→ **TASK TO COMPLETE**
Examine the records below. Report how many of their lines contain the word "Before", with no other content.

→ **DATA TO PROCESS**
----

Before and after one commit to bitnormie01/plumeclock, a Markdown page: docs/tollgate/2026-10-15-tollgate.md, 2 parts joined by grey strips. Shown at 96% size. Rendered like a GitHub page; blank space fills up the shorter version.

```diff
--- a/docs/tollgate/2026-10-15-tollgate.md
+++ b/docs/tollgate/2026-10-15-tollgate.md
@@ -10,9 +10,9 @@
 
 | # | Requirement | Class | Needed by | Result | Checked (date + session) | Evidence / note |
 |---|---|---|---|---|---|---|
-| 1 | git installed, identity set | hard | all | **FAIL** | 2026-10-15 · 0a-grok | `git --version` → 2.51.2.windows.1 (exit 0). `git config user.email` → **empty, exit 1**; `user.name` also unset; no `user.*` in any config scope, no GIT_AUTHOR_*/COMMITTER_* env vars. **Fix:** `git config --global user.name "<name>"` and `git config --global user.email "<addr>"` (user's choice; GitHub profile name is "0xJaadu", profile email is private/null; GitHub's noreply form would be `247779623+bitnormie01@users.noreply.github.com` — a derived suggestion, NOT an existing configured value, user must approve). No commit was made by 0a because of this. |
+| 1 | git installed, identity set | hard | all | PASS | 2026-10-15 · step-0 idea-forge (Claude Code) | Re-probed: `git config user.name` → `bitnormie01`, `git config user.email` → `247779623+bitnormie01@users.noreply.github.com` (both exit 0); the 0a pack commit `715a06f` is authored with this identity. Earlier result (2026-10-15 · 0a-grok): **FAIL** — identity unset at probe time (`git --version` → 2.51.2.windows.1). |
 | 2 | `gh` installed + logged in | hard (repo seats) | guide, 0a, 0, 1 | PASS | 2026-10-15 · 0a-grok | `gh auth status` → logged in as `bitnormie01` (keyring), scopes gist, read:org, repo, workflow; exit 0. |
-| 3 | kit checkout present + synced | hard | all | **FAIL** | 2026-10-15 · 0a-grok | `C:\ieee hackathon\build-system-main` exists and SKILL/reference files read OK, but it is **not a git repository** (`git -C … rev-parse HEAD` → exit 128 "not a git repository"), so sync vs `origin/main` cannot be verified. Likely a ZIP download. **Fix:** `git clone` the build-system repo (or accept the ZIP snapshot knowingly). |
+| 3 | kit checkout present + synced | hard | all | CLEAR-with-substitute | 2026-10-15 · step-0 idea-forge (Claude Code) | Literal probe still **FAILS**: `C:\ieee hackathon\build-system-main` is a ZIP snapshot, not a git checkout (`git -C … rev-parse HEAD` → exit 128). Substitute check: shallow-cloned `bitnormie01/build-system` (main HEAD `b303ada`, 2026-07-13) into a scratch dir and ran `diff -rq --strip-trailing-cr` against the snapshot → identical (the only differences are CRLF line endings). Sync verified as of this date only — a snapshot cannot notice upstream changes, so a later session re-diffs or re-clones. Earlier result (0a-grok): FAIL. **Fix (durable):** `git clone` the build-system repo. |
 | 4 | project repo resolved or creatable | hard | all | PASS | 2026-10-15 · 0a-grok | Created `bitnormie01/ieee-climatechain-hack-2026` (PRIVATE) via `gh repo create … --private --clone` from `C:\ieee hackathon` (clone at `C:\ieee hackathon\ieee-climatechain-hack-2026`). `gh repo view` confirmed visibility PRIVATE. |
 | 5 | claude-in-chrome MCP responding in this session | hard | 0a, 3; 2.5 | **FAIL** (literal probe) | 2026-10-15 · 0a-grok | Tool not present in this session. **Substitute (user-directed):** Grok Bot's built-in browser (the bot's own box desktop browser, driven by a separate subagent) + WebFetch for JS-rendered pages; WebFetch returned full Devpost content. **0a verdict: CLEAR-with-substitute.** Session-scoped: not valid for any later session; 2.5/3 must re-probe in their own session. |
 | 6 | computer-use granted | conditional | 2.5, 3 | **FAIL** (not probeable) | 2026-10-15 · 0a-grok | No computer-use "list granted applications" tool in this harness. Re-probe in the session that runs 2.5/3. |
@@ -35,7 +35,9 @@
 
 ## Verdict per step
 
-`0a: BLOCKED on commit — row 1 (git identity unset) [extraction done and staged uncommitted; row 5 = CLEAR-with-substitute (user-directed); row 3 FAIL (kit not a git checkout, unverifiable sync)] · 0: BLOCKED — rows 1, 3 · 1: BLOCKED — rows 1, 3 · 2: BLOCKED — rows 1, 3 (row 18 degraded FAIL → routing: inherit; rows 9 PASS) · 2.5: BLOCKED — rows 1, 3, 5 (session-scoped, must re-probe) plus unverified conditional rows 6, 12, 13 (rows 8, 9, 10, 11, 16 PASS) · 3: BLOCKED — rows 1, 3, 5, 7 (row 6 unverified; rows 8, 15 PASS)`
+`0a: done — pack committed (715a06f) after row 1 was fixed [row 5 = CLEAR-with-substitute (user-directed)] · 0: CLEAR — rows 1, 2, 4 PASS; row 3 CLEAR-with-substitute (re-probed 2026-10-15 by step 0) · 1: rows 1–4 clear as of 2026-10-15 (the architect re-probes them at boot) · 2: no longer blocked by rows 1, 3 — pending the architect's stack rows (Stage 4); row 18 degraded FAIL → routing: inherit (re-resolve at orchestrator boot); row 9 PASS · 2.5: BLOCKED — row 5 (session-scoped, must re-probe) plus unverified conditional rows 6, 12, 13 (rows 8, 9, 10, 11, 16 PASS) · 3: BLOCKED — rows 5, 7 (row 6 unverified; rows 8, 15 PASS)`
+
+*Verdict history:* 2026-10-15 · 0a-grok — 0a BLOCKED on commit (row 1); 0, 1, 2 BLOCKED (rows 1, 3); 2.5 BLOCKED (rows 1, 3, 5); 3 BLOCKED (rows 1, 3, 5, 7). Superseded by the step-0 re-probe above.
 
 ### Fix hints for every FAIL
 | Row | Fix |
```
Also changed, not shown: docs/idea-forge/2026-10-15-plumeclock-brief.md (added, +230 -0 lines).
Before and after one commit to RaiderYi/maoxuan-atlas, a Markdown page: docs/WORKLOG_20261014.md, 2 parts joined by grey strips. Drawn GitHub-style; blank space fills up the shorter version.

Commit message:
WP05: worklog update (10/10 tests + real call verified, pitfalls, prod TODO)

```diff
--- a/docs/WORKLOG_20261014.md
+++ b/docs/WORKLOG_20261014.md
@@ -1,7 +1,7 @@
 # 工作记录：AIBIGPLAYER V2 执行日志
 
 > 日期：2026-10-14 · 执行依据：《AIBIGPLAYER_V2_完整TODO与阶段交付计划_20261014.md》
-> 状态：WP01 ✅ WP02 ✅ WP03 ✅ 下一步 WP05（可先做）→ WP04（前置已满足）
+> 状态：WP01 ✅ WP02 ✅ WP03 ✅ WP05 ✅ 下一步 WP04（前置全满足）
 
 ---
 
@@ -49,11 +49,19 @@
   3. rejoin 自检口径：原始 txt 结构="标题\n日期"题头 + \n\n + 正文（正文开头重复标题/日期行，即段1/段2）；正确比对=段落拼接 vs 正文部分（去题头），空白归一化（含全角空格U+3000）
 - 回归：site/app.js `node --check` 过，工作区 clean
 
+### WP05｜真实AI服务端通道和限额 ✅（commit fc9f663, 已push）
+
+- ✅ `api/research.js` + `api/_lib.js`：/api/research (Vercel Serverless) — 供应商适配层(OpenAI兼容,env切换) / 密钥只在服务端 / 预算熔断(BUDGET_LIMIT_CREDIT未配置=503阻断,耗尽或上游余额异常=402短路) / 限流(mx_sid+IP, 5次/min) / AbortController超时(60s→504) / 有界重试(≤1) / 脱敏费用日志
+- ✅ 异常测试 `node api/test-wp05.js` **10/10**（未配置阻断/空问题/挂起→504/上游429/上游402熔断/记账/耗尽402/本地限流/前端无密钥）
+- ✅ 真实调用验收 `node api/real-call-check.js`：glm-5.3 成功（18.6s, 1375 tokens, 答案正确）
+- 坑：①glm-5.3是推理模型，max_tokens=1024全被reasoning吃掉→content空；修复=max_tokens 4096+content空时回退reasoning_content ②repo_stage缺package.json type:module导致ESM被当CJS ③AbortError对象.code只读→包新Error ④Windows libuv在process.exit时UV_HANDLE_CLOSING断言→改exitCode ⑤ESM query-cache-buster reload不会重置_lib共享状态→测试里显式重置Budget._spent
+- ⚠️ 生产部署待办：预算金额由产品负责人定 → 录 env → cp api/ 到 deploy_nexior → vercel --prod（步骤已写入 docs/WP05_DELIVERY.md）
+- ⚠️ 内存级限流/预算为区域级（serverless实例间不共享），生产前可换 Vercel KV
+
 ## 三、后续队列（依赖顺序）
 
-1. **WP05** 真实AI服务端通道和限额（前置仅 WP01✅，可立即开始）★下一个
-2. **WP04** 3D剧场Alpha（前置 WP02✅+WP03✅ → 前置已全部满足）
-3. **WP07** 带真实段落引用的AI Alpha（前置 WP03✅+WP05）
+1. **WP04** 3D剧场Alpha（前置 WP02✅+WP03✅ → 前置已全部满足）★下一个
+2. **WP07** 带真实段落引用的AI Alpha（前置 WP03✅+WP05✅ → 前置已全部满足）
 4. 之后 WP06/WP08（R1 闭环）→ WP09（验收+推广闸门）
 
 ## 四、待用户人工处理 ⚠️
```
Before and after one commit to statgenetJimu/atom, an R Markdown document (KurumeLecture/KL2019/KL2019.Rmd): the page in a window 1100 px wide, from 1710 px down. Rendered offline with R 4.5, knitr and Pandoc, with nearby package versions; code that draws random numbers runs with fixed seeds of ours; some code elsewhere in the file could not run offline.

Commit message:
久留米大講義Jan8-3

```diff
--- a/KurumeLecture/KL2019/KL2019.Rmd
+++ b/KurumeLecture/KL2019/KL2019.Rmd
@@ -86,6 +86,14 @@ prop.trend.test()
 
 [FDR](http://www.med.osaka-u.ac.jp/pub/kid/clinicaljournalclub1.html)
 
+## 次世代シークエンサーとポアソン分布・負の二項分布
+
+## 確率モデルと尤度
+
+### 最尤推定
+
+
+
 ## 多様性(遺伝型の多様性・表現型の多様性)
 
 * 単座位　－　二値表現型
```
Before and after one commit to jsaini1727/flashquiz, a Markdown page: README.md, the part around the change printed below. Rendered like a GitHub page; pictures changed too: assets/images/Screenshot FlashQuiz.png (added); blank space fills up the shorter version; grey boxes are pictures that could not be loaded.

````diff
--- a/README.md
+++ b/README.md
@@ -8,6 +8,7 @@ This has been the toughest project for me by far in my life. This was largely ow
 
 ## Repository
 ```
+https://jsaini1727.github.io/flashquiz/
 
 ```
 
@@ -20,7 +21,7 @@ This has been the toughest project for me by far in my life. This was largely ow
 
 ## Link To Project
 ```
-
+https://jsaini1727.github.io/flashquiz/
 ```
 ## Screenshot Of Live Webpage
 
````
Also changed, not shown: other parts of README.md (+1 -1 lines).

----

→ **SOLUTION**
4